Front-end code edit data
Start of Block

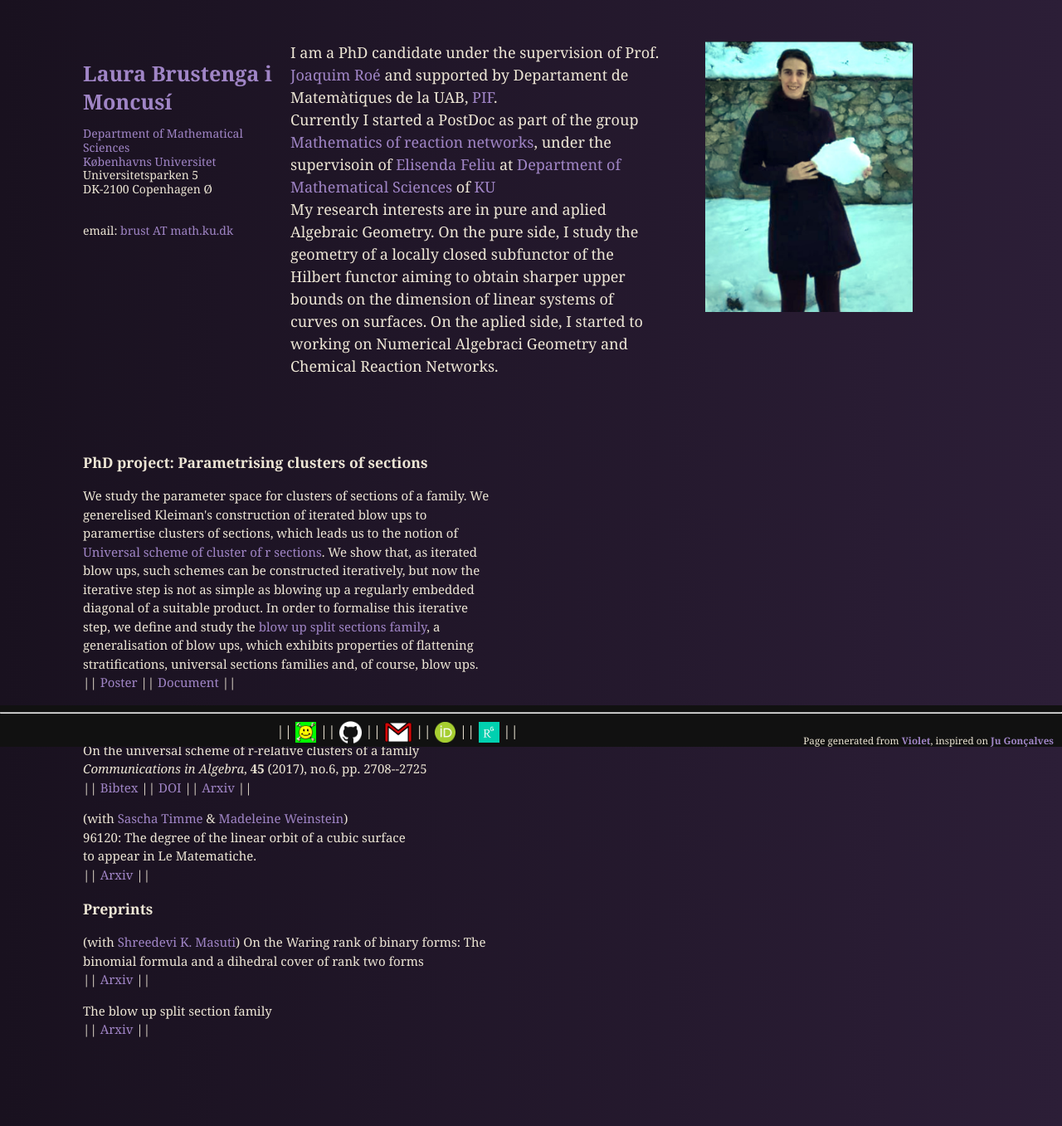
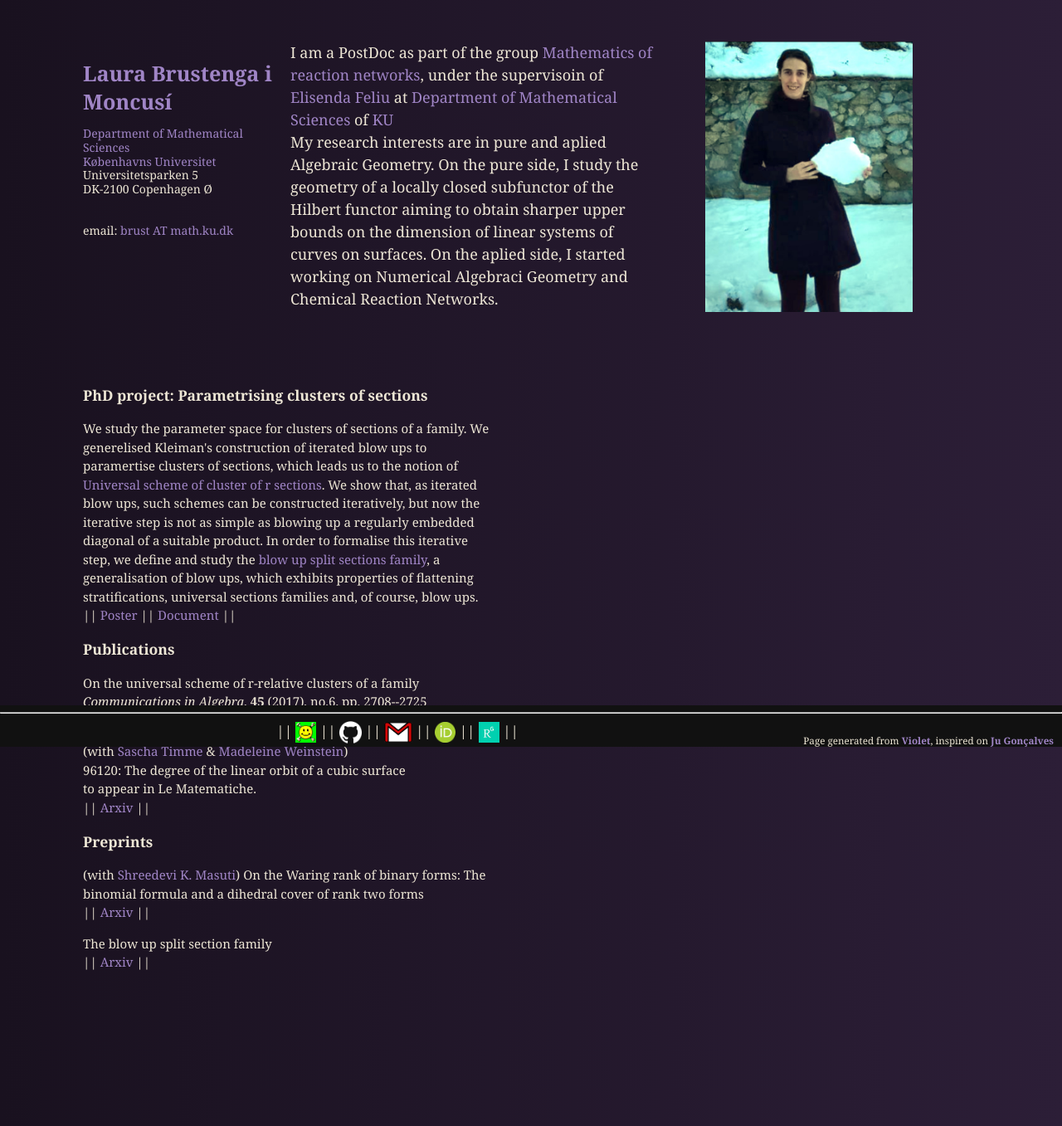
Before and after one commit to LauraBMo/LauraBMo.github.io, a Jekyll site: the page built from index.html, in a window 1280 px wide. Shown: the whole page at 83% size. Built offline with Jekyll 4.4.1, drawn with Linux system fonts in a browser that asks for light colours.

Commit message:
update work
Now I am a PostDoc

```diff
--- a/index.html
+++ b/index.html
@@ -27,14 +27,13 @@ title: Home
 
 <section class="content">
   <p>
-    I am a PhD candidate under the supervision of Prof. <a href="http://www.mat.uab.cat/~jroe/">Joaquim Roé</a> and supported by Departament de Matemàtiques de la UAB, <a href="https://www.uab.cat/web/listado-becas-sin-left-menu/detall-de-l-ajut-1284986965563.html?language=ca&param1=1345703430455&param2=UAB-FATWIRE&tq=personal+investigador+en+formaci%C3%B3">PIF</a>.</br>
-    Currently I started a PostDoc as part of the group <a href="https://www.math.ku.dk/english/research/spt/reaction-networks/">Mathematics of reaction networks</a>,
+    I am a PostDoc as part of the group <a href="https://www.math.ku.dk/english/research/spt/reaction-networks/">Mathematics of reaction networks</a>,
     under the supervisoin of <a href="http://web.math.ku.dk/~efeliu/">Elisenda Feliu</a> at <a href="https://www.math.ku.dk/english/">Department of Mathematical Sciences</a> of <a href="https://www.ku.dk/english/">KU</a>
     <br />
     My research interests are in pure and aplied Algebraic Geometry.
     On the pure side, I study the geometry of a locally closed subfunctor of the Hilbert functor
     aiming to obtain sharper upper bounds on the dimension of linear systems of curves on surfaces.
-    On the aplied side, I started to working on Numerical Algebraci Geometry and Chemical Reaction Networks.<br />
+    On the aplied side, I started working on Numerical Algebraci Geometry and Chemical Reaction Networks.<br />
   </p>
 </section>
 
```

End of Block

Exercise brief:
Omit the pictures, then copy out all the data exactly as it stands.

Finished task:
Before and after one commit to LauraBMo/LauraBMo.github.io, a Jekyll site: the page built from index.html, in a window 1280 px wide. Shown: the whole page at 83% size. Built offline with Jekyll 4.4.1, drawn with Linux system fonts in a browser that asks for light colours.

Commit message:
update work
Now I am a PostDoc

```diff
--- a/index.html
+++ b/index.html
@@ -27,14 +27,13 @@ title: Home
 
 <section class="content">
   <p>
-    I am a PhD candidate under the supervision of Prof. <a href="http://www.mat.uab.cat/~jroe/">Joaquim Roé</a> and supported by Departament de Matemàtiques de la UAB, <a href="https://www.uab.cat/web/listado-becas-sin-left-menu/detall-de-l-ajut-1284986965563.html?language=ca&param1=1345703430455&param2=UAB-FATWIRE&tq=personal+investigador+en+formaci%C3%B3">PIF</a>.</br>
-    Currently I started a PostDoc as part of the group <a href="https://www.math.ku.dk/english/research/spt/reaction-networks/">Mathematics of reaction networks</a>,
+    I am a PostDoc as part of the group <a href="https://www.math.ku.dk/english/research/spt/reaction-networks/">Mathematics of reaction networks</a>,
     under the supervisoin of <a href="http://web.math.ku.dk/~efeliu/">Elisenda Feliu</a> at <a href="https://www.math.ku.dk/english/">Department of Mathematical Sciences</a> of <a href="https://www.ku.dk/english/">KU</a>
     <br />
     My research interests are in pure and aplied Algebraic Geometry.
     On the pure side, I study the geometry of a locally closed subfunctor of the Hilbert functor
     aiming to obtain sharper upper bounds on the dimension of linear systems of curves on surfaces.
-    On the aplied side, I started to working on Numerical Algebraci Geometry and Chemical Reaction Networks.<br />
+    On the aplied side, I started working on Numerical Algebraci Geometry and Chemical Reaction Networks.<br />
   </p>
 </section>
 
```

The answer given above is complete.